BIRT will receive the report and respond to you, as the incident reporter, within 24 hours. A team member will seek additional information regarding the incident, provide support resources, and schedule a time to meet with you, if appropriate. If the reported action did not violate law or Emory University policy, BIRT will explore options for resolution and work with the reporter to resolve the incident. The reporter will then be asked by the Emory Ombudsperson to provide feedback on the reporting process.
If the action violates the law or Emory University policy, the incident reporter may be encouraged to take action through one of the following offices/individuals:
All BIRT members will receive your report. BIRT will decide whether the report is actionable. If no action is possible or necessary, the incident will be documented. If the incident is actionable, the BIRT Coordinator will communicate with involved parties, develop a plan to resolve the issue, and document the resolution.
The Bias Incident Response Team (BIRT) includes members of the university community who are available to support and guide Emory community members seeking assistance on how to handle a bias incident. Team members document incidents and meet with affected community members as needed to ensure safety and provide referrals, assistance, and comfort.
As needed, Bias Incident Response Team members will develop an appropriate plan to initiate communication with the broader community and make referrals to the Office of Student Conduct, Office of Equity and Inclusion, or the Emory Police Department, if the incident appears to violate a university policy or state/federal law.
Some actions and situations may not violate law or policy but, nonetheless, fail to support our vision of a community of respect, openness, understanding, and civility. BIRT not only provides assistance to students filing a report, it keeps records of bias incidents to ensure members of the community have appropriate access to information related to these incidents. BIRT also serves as a liaison to members of the community who may not know where or how to seek appropriate resources.
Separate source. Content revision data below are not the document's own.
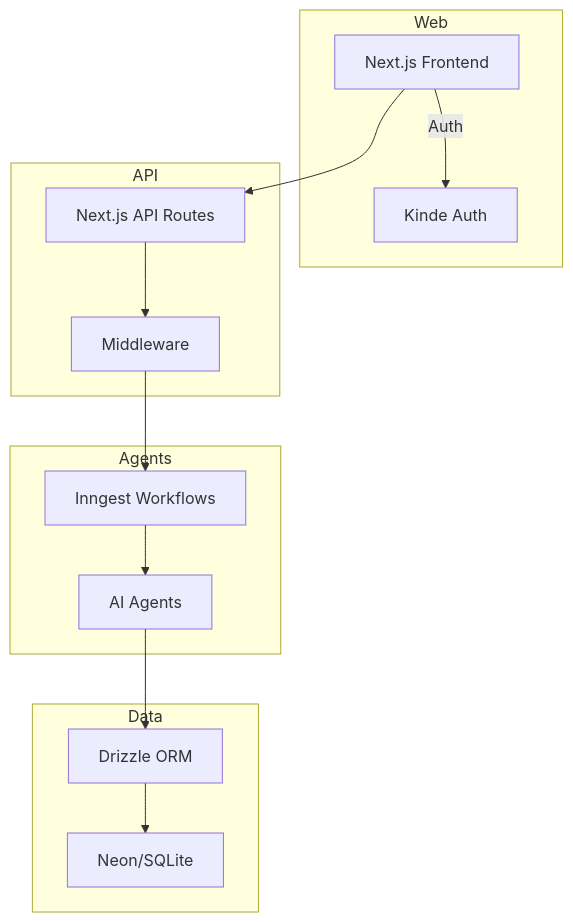
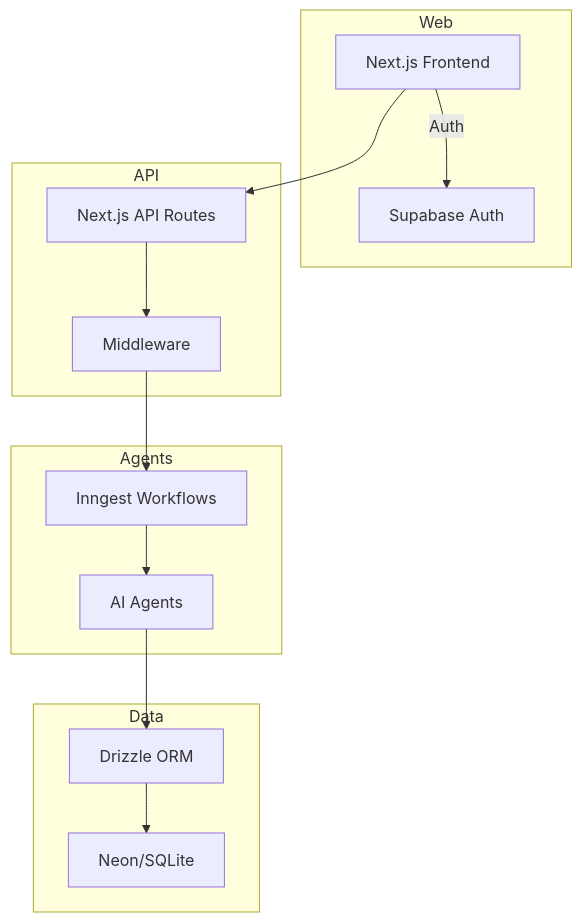
One commit to RyanLisse/mexc-sniper-bot changed the diagram in docs/architecture/ARCHITECTURE_REVIEW.md. Above: the diagram before and after it, drawn with Mermaid. The commit also changed other lines of this file and 8 other files, not shown here.

````diff
--- a/docs/architecture/ARCHITECTURE_REVIEW.md
+++ b/docs/architecture/ARCHITECTURE_REVIEW.md
@@ -7,26 +7,26 @@
 ```mermaid
 graph TD
   subgraph Web
     A[Next.js Frontend]
-    B[Kinde Auth]
+    B[Supabase Auth]
   end
   subgraph API
     C[Next.js API Routes]
     D[Middleware]
   end
   subgraph Agents
     E[AI Agents]
     F[Inngest Workflows]
   end
   subgraph Data
     G[Drizzle ORM]
     H[Neon/SQLite]
   end
   A -->|Auth| B
   A --> C
   C --> D
   D --> F
   F --> E
   E --> G
   G --> H
 ```
````
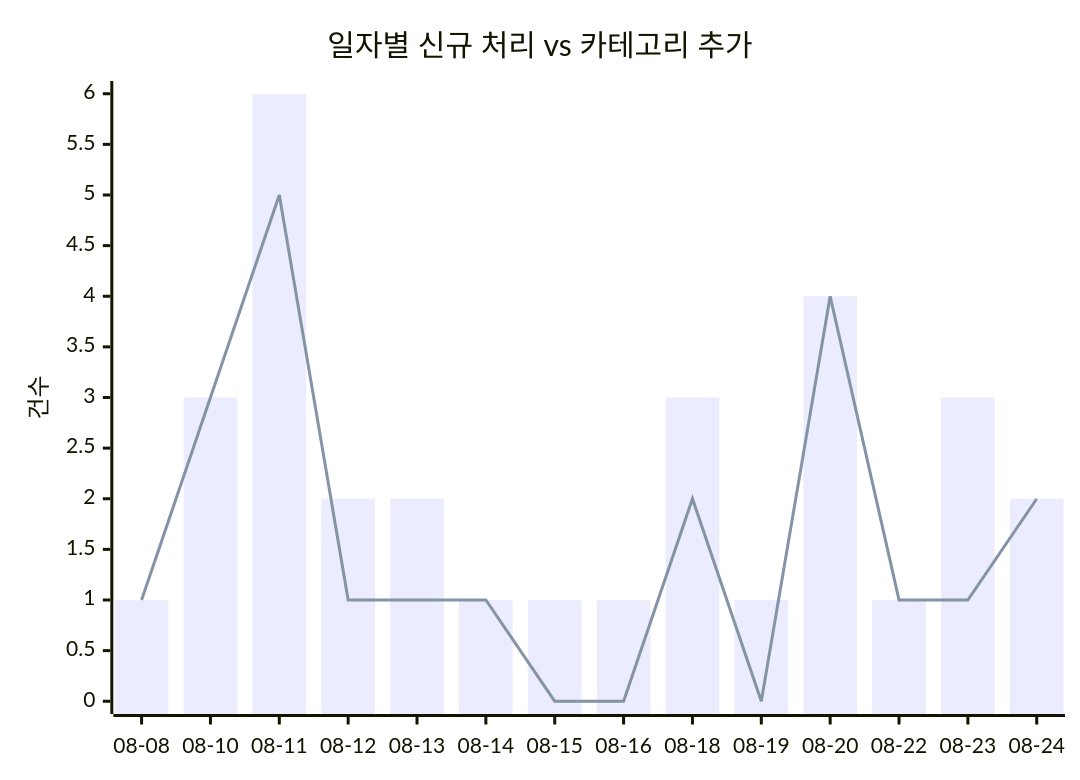
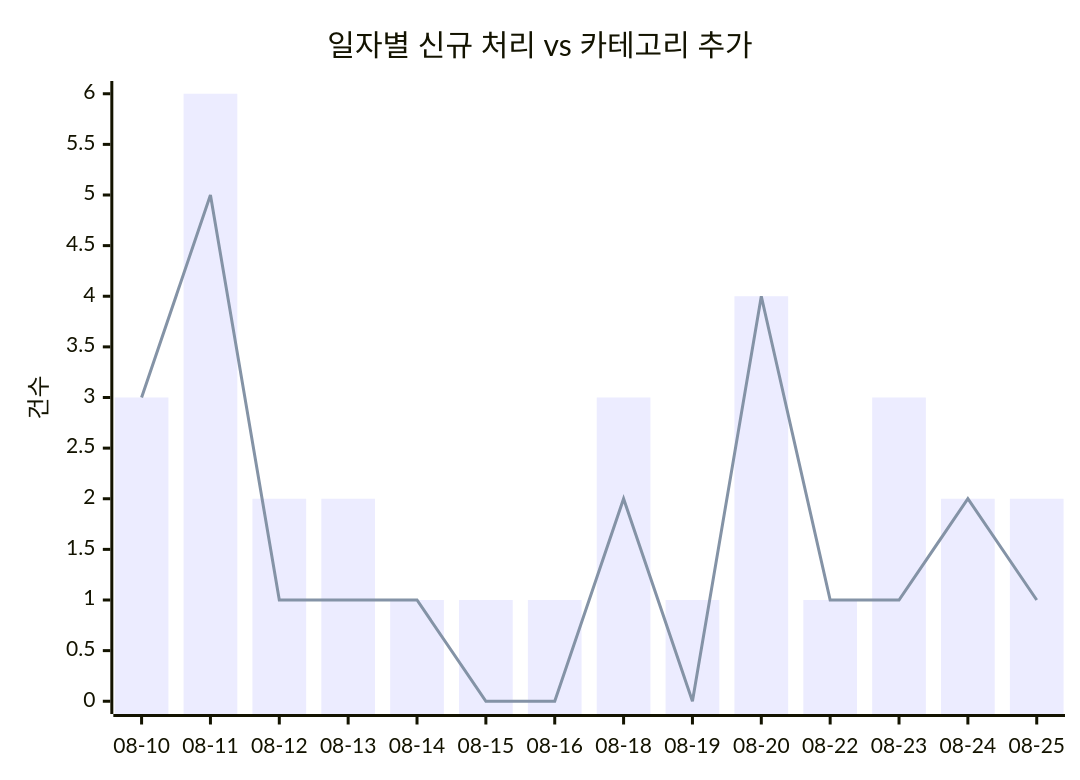
One commit to J-nowcow/awesome-korean-agent-skills changed the first of 2 diagrams in docs/trends.md. Above: the diagram before and after it, drawn with Mermaid. The commit also changed other lines of this file and 4 other files, not shown here.

````diff
--- a/docs/trends.md
+++ b/docs/trends.md
@@ -32,8 +32,8 @@
 ```mermaid
 xychart-beta
     title "일자별 신규 처리 vs 카테고리 추가"
-    x-axis ["08-08","08-10","08-11","08-12","08-13","08-14","08-15","08-16","08-18","08-19","08-20","08-22","08-23","08-24"]
+    x-axis ["08-10","08-11","08-12","08-13","08-14","08-15","08-16","08-18","08-19","08-20","08-22","08-23","08-24","08-25"]
     y-axis "건수"
-    bar [1,3,6,2,2,1,1,1,3,1,4,1,3,2]
-    line [1,3,5,1,1,1,0,0,2,0,4,1,1,2]
+    bar [3,6,2,2,1,1,1,3,1,4,1,3,2,2]
+    line [3,5,1,1,1,0,0,2,0,4,1,1,2,1]
 ```
````
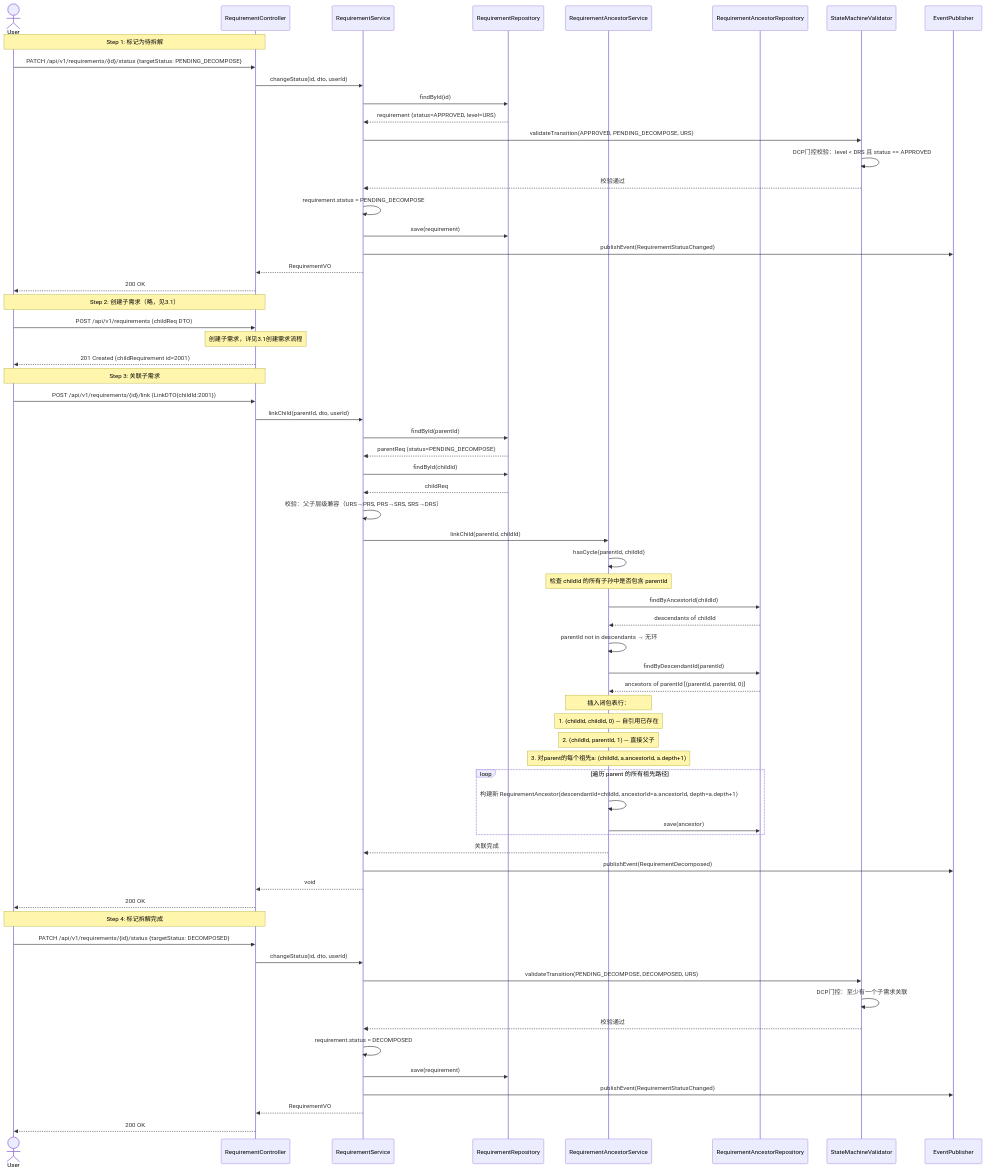
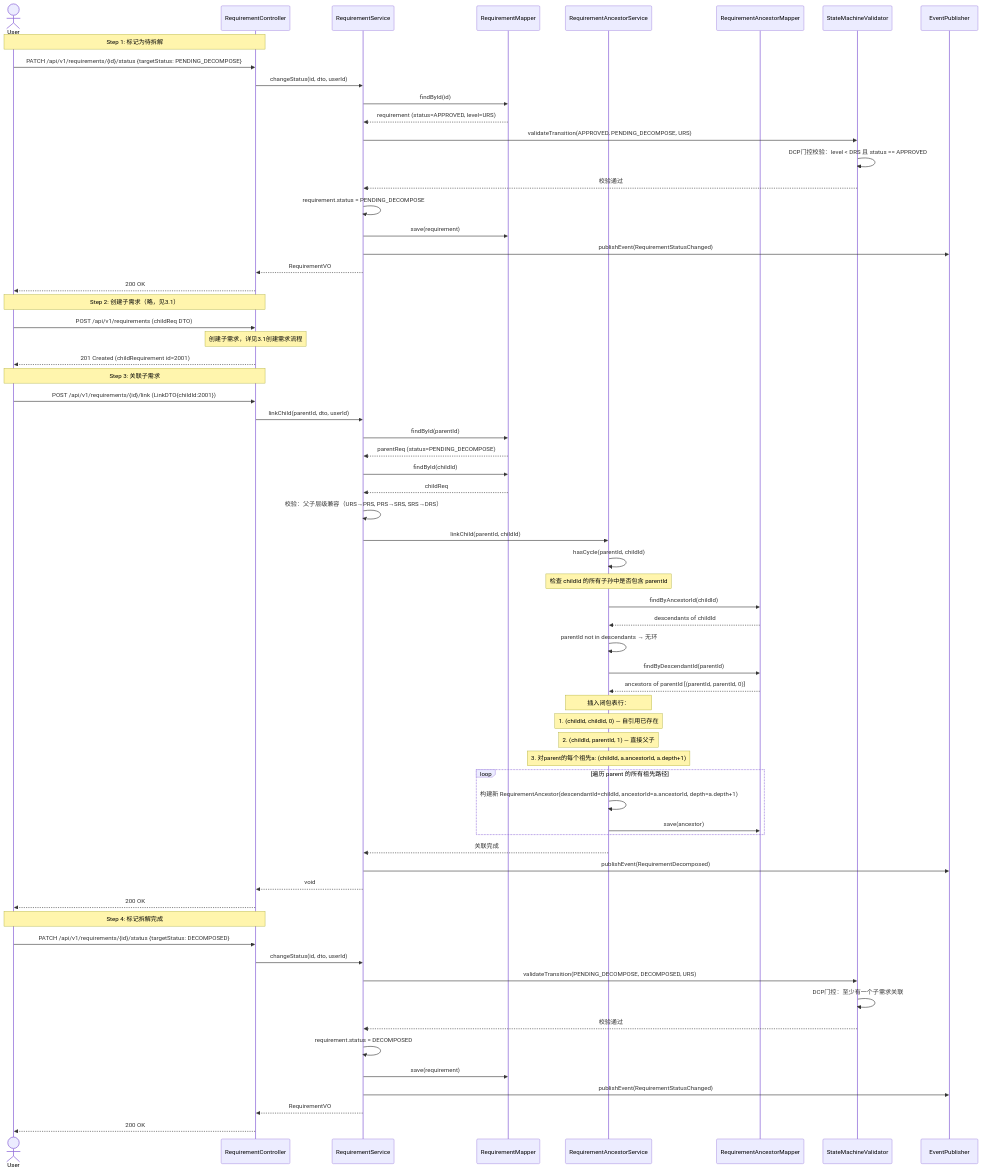
Before and after one commit to zhutao198/MED_RMS_PMS: the sixth of 6 diagrams in Detailed/01-详细设计/req-mgr-详细设计.md, drawn with Mermaid. The commit also changed other lines of this file and 2 other files, not shown here.

Commit message:
R112: 类图Repository转Mapper + 任务转化章节 + PrCorrection/RequirementPool

```diff
--- a/Detailed/01-详细设计/req-mgr-详细设计.md
+++ b/Detailed/01-详细设计/req-mgr-详细设计.md
@@ -1016,9 +1046,9 @@
     actor User
     participant RC as RequirementController
     participant RS as RequirementService
-    participant RR as RequirementRepository
+    participant RR as RequirementMapper
     participant RAS as RequirementAncestorService
-    participant AAR as RequirementAncestorRepository
+    participant AAR as RequirementAncestorMapper
     participant SMV as StateMachineValidator
     participant EP as EventPublisher
 
```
Reporting a bias incident helps to ensure our community addresses issues that impact our ability to cultivate the trust and cultural humility that are essential components of community building and learning at Emory. Reporting bias incidents also ensures that members of our community receive necessary support resources. Finally, this information provides the university with a record of current issues on campus and enables the community to track trends.
BIRT is made up a core group of trained staff who can respond to bias incidents involving students, faculty, and staff. Team members are available to support and guide individuals seeking assistance in determining how to handle a bias incident.
Members of the Bias Response Team include:
Employee Relations Associate
Emory Human Resources
Assistant Dean for Campus Life
Director of Residential Education and Services
Chief Conduct Officer for Oxford College
Director & Equal Opportunity and Affirmative Action Officer
Office of Equity and Inclusion
Michael D. Shutt
Sr. Director for Community
Bias Incident Response Team Coordinator
Emory Campus Life
Office of Student Conduct
Access, Disability Resources, and Services
Counseling and Psychological Services
Center for Women
Bridgette Young Ross
Office of Spiritual and Religious Life
Faculty Staff Assistance Program
Student Success Programs and Services
Office of Lesbian/Gay/Bisexual/Transgender Life
Office of Multicultural Programs and Services
Lieutenant Thomas Manns
Emory Police Department
Office of International Student Life
The Bias Incident Response Team produces regular reports to the community. These reports do not include data from other sources, such as the Emory Policy Department or the Office of Student Conduct. For more information on campus crime, see the Campus Security and Fire Safety Report.